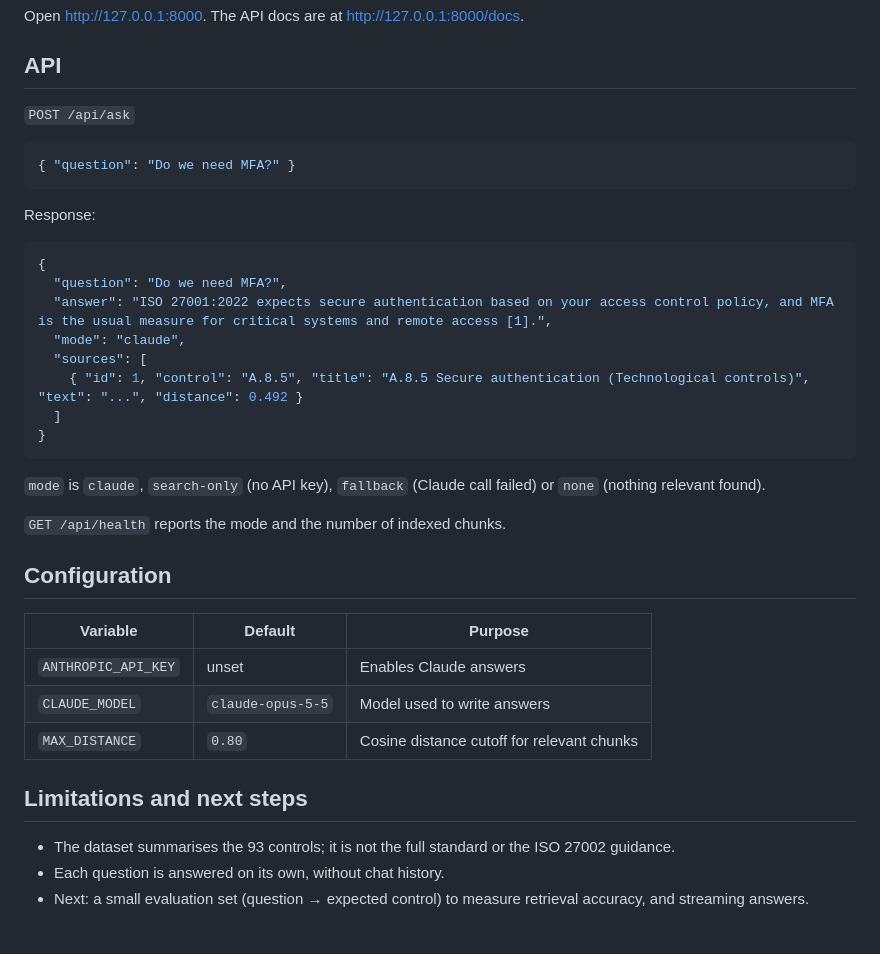
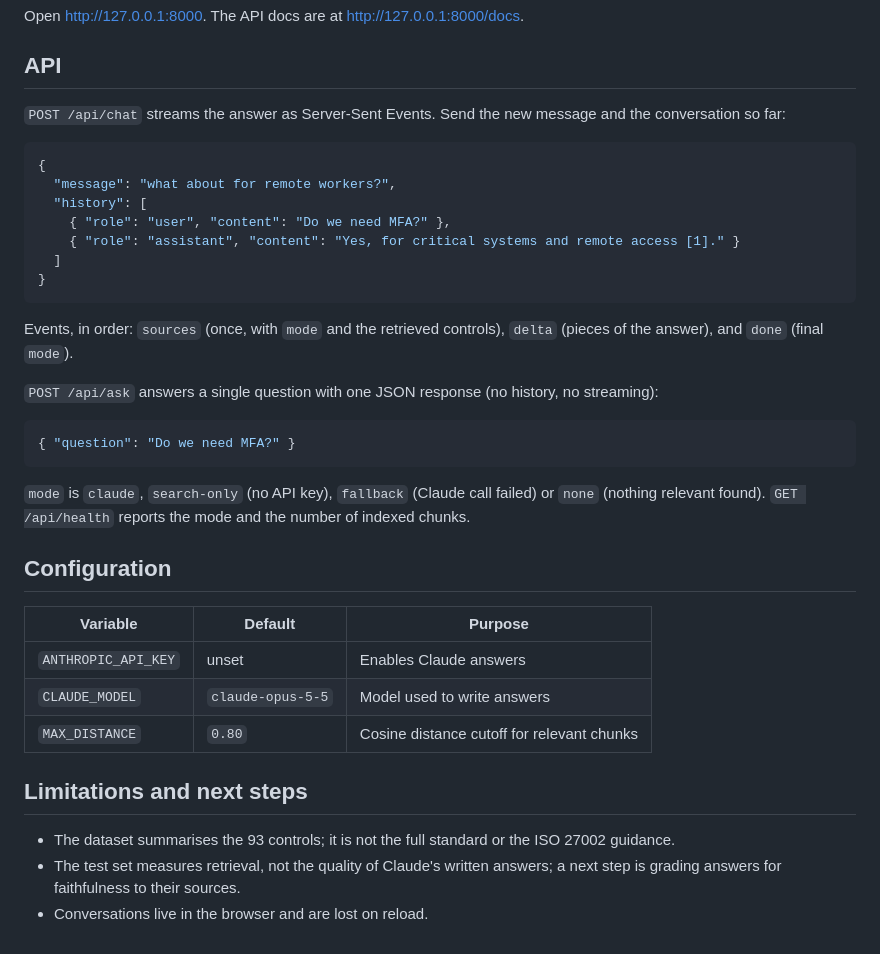
Before and after one commit to ifrahMoh24/ISO27001-Assistant, a Markdown page: README.md, the part around one of its changes. Rendered like a GitHub page.

````diff
--- a/README.md
+++ b/README.md
@@ -67,28 +114,27 @@ Open <http://127.0.0.1:8000>. The API docs are at <http://127.0.0.1:8000/docs>.
 
 ## API
 
-`POST /api/ask`
+`POST /api/chat` streams the answer as Server-Sent Events. Send the new message and the conversation so far:
+
+```json
+{
+  "message": "what about for remote workers?",
+  "history": [
+    { "role": "user", "content": "Do we need MFA?" },
+    { "role": "assistant", "content": "Yes, for critical systems and remote access [1]." }
+  ]
+}
+```
+
+Events, in order: `sources` (once, with `mode` and the retrieved controls), `delta` (pieces of the answer), and `done` (final `mode`).
+
+`POST /api/ask` answers a single question with one JSON response (no history, no streaming):
 
 ```json
 { "question": "Do we need MFA?" }
 ```
 
-Response:
-
-```json
-{
-  "question": "Do we need MFA?",
-  "answer": "ISO 27001:2022 expects secure authentication based on your access control policy, and MFA is the usual measure for critical systems and remote access [1].",
-  "mode": "claude",
-  "sources": [
-    { "id": 1, "control": "A.8.5", "title": "A.8.5 Secure authentication (Technological controls)", "text": "...", "distance": 0.492 }
-  ]
-}
-```
-
-`mode` is `claude`, `search-only` (no API key), `fallback` (Claude call failed) or `none` (nothing relevant found).
-
-`GET /api/health` reports the mode and the number of indexed chunks.
+`mode` is `claude`, `search-only` (no API key), `fallback` (Claude call failed) or `none` (nothing relevant found). `GET /api/health` reports the mode and the number of indexed chunks.
 
 ## Configuration
 
@@ -101,5 +147,5 @@ Response:
 ## Limitations and next steps
 
 - The dataset summarises the 93 controls; it is not the full standard or the ISO 27002 guidance.
-- Each question is answered on its own, without chat history.
-- Next: a small evaluation set (question → expected control) to measure retrieval accuracy, and streaming answers.
+- The test set measures retrieval, not the quality of Claude's written answers; a next step is grading answers for faithfulness to their sources.
+- Conversations live in the browser and are lost on reload.
````
Also changed, not shown: other parts of README.md (+60 -13 lines), docs/screenshot.jpg (added), 6 other files.
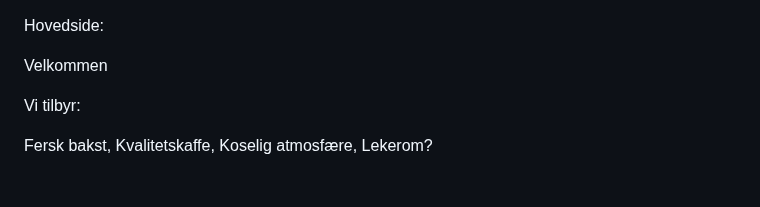
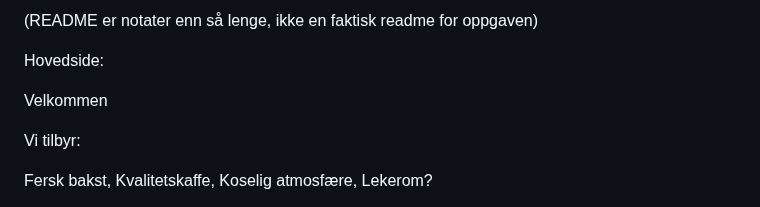
Before and after one commit to jespergran98/withCafe, a Markdown page: README.md, the part around the change. Drawn GitHub-style.

Commit message:
updated readme start

```diff
--- a/README.md
+++ b/README.md
@@ -1,3 +1,5 @@
+
+(README er notater enn så lenge, ikke en faktisk readme for oppgaven)
 
 Hovedside:
 
```
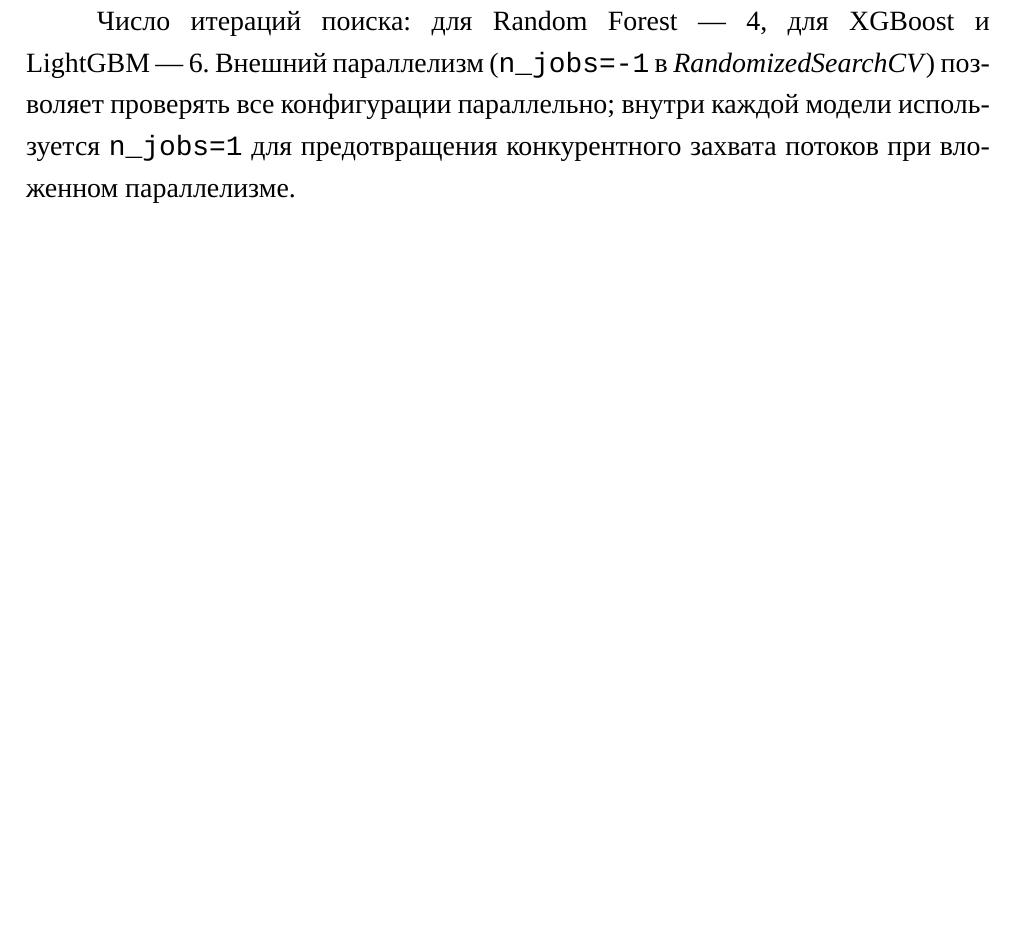
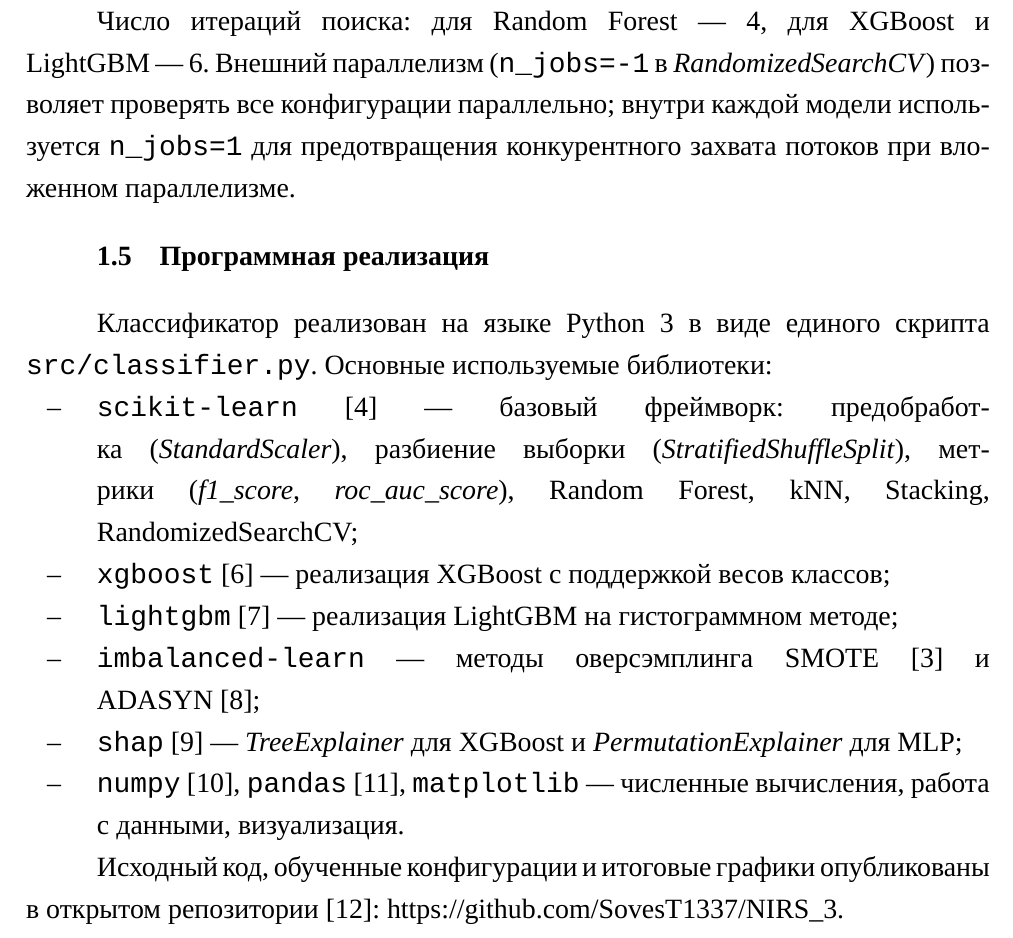
Before and after one commit to SovesT1337/NIRS_3, a LaTeX document (main.tex, which reads contents/02-model-training.tex): part of page 17 of 40 before the commit and part of page 17 of 41 after it, cut so that both start at the same text, the shorter picture padded with empty space. Compiled offline with XeLaTeX; a missing font is replaced by an installed copy or a similar font.

Commit message:
Add software implementation section with GitHub link
Добавлен подраздел §2.4 «Программная реализация»: стек библиотек
(scikit-learn, xgboost, lightgbm, imbalanced-learn, shap, numpy, pandas,
matplotlib) и ссылка на репозиторий github.com/SovesT1337/NIRS_3.

Co-Authored-By: Claude Sonnet 4.6 <noreply@anthropic.com>

```diff
--- a/contents/02-model-training.tex
+++ b/contents/02-model-training.tex
@@ -147,3 +147,17 @@ kNN~--- непараметрический классификатор, не тр
 Оценка каждой конфигурации производится методом стратифицированной кросс-валидации~(\textit{StratifiedKFold}, $n=2$): обучающая выборка делится на два стратифицированных фолда, модель обучается на одном и оценивается на другом~--- поочерёдно; результирующий балл~--- среднее значение взвешенной F1-меры по двум фолдам. Выбирается конфигурация с наибольшим средним баллом.
 
 Число итераций поиска: для Random Forest~--- 4, для XGBoost и LightGBM~--- 6. Внешний параллелизм~(\texttt{n\_jobs=-1} в~\textit{RandomizedSearchCV}) позволяет проверять все конфигурации параллельно; внутри каждой модели используется \texttt{n\_jobs=1} для предотвращения конкурентного захвата потоков при вложенном параллелизме.
+
+\subsection{Программная реализация}
+
+Классификатор реализован на языке Python~3 в виде единого скрипта \texttt{src/classifier.py}. Основные используемые библиотеки:
+\begin{itemize}
+    \item \texttt{scikit-learn}~\cite{scikit_learn}~--- базовый фреймворк: предобработка~(\textit{StandardScaler}), разбиение выборки~(\textit{StratifiedShuffleSplit}), метрики~(\textit{f1\_score}, \textit{roc\_auc\_score}), Random Forest, kNN, Stacking, RandomizedSearchCV;
+    \item \texttt{xgboost}~\cite{xgboost_paper}~--- реализация XGBoost с поддержкой весов классов;
+    \item \texttt{lightgbm}~\cite{lightgbm_paper}~--- реализация LightGBM на гистограммном методе;
+    \item \texttt{imbalanced-learn}~--- методы оверсэмплинга SMOTE~\cite{smote_paper} и ADASYN~\cite{adasyn_paper};
+    \item \texttt{shap}~\cite{shap_paper}~--- \textit{TreeExplainer} для XGBoost и \textit{PermutationExplainer} для MLP;
+    \item \texttt{numpy}~\cite{numpy_guide}, \texttt{pandas}~\cite{pandas_guide}, \texttt{matplotlib}~--- численные вычисления, работа с данными, визуализация.
+\end{itemize}
+
+Исходный код, обученные конфигурации и итоговые графики опубликованы в открытом репозитории~\cite{github_repo_nirs3}: \url{https://github.com/SovesT1337/NIRS_3}.
```
Also changed, not shown: main.pdf.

Problem statement: Return the records above exactly as written, but without any of the pictures.

Task answer:
Before and after one commit to ifrahMoh24/ISO27001-Assistant, a Markdown page: README.md, the part around one of its changes. Rendered like a GitHub page.

````diff
--- a/README.md
+++ b/README.md
@@ -67,28 +114,27 @@ Open <http://127.0.0.1:8000>. The API docs are at <http://127.0.0.1:8000/docs>.
 
 ## API
 
-`POST /api/ask`
+`POST /api/chat` streams the answer as Server-Sent Events. Send the new message and the conversation so far:
+
+```json
+{
+  "message": "what about for remote workers?",
+  "history": [
+    { "role": "user", "content": "Do we need MFA?" },
+    { "role": "assistant", "content": "Yes, for critical systems and remote access [1]." }
+  ]
+}
+```
+
+Events, in order: `sources` (once, with `mode` and the retrieved controls), `delta` (pieces of the answer), and `done` (final `mode`).
+
+`POST /api/ask` answers a single question with one JSON response (no history, no streaming):
 
 ```json
 { "question": "Do we need MFA?" }
 ```
 
-Response:
-
-```json
-{
-  "question": "Do we need MFA?",
-  "answer": "ISO 27001:2022 expects secure authentication based on your access control policy, and MFA is the usual measure for critical systems and remote access [1].",
-  "mode": "claude",
-  "sources": [
-    { "id": 1, "control": "A.8.5", "title": "A.8.5 Secure authentication (Technological controls)", "text": "...", "distance": 0.492 }
-  ]
-}
-```
-
-`mode` is `claude`, `search-only` (no API key), `fallback` (Claude call failed) or `none` (nothing relevant found).
-
-`GET /api/health` reports the mode and the number of indexed chunks.
+`mode` is `claude`, `search-only` (no API key), `fallback` (Claude call failed) or `none` (nothing relevant found). `GET /api/health` reports the mode and the number of indexed chunks.
 
 ## Configuration
 
@@ -101,5 +147,5 @@ Response:
 ## Limitations and next steps
 
 - The dataset summarises the 93 controls; it is not the full standard or the ISO 27002 guidance.
-- Each question is answered on its own, without chat history.
-- Next: a small evaluation set (question → expected control) to measure retrieval accuracy, and streaming answers.
+- The test set measures retrieval, not the quality of Claude's written answers; a next step is grading answers for faithfulness to their sources.
+- Conversations live in the browser and are lost on reload.
````
Also changed, not shown: other parts of README.md (+60 -13 lines), docs/screenshot.jpg (added), 6 other files.
Before and after one commit to jespergran98/withCafe, a Markdown page: README.md, the part around the change. Drawn GitHub-style.

Commit message:
updated readme start

```diff
--- a/README.md
+++ b/README.md
@@ -1,3 +1,5 @@
+
+(README er notater enn så lenge, ikke en faktisk readme for oppgaven)
 
 Hovedside:
 
```
Before and after one commit to SovesT1337/NIRS_3, a LaTeX document (main.tex, which reads contents/02-model-training.tex): part of page 17 of 40 before the commit and part of page 17 of 41 after it, cut so that both start at the same text, the shorter picture padded with empty space. Compiled offline with XeLaTeX; a missing font is replaced by an installed copy or a similar font.

Commit message:
Add software implementation section with GitHub link
Добавлен подраздел §2.4 «Программная реализация»: стек библиотек
(scikit-learn, xgboost, lightgbm, imbalanced-learn, shap, numpy, pandas,
matplotlib) и ссылка на репозиторий github.com/SovesT1337/NIRS_3.

Co-Authored-By: Claude Sonnet 4.6 <noreply@anthropic.com>

```diff
--- a/contents/02-model-training.tex
+++ b/contents/02-model-training.tex
@@ -147,3 +147,17 @@ kNN~--- непараметрический классификатор, не тр
 Оценка каждой конфигурации производится методом стратифицированной кросс-валидации~(\textit{StratifiedKFold}, $n=2$): обучающая выборка делится на два стратифицированных фолда, модель обучается на одном и оценивается на другом~--- поочерёдно; результирующий балл~--- среднее значение взвешенной F1-меры по двум фолдам. Выбирается конфигурация с наибольшим средним баллом.
 
 Число итераций поиска: для Random Forest~--- 4, для XGBoost и LightGBM~--- 6. Внешний параллелизм~(\texttt{n\_jobs=-1} в~\textit{RandomizedSearchCV}) позволяет проверять все конфигурации параллельно; внутри каждой модели используется \texttt{n\_jobs=1} для предотвращения конкурентного захвата потоков при вложенном параллелизме.
+
+\subsection{Программная реализация}
+
+Классификатор реализован на языке Python~3 в виде единого скрипта \texttt{src/classifier.py}. Основные используемые библиотеки:
+\begin{itemize}
+    \item \texttt{scikit-learn}~\cite{scikit_learn}~--- базовый фреймворк: предобработка~(\textit{StandardScaler}), разбиение выборки~(\textit{StratifiedShuffleSplit}), метрики~(\textit{f1\_score}, \textit{roc\_auc\_score}), Random Forest, kNN, Stacking, RandomizedSearchCV;
+    \item \texttt{xgboost}~\cite{xgboost_paper}~--- реализация XGBoost с поддержкой весов классов;
+    \item \texttt{lightgbm}~\cite{lightgbm_paper}~--- реализация LightGBM на гистограммном методе;
+    \item \texttt{imbalanced-learn}~--- методы оверсэмплинга SMOTE~\cite{smote_paper} и ADASYN~\cite{adasyn_paper};
+    \item \texttt{shap}~\cite{shap_paper}~--- \textit{TreeExplainer} для XGBoost и \textit{PermutationExplainer} для MLP;
+    \item \texttt{numpy}~\cite{numpy_guide}, \texttt{pandas}~\cite{pandas_guide}, \texttt{matplotlib}~--- численные вычисления, работа с данными, визуализация.
+\end{itemize}
+
+Исходный код, обученные конфигурации и итоговые графики опубликованы в открытом репозитории~\cite{github_repo_nirs3}: \url{https://github.com/SovesT1337/NIRS_3}.
```
Also changed, not shown: main.pdf.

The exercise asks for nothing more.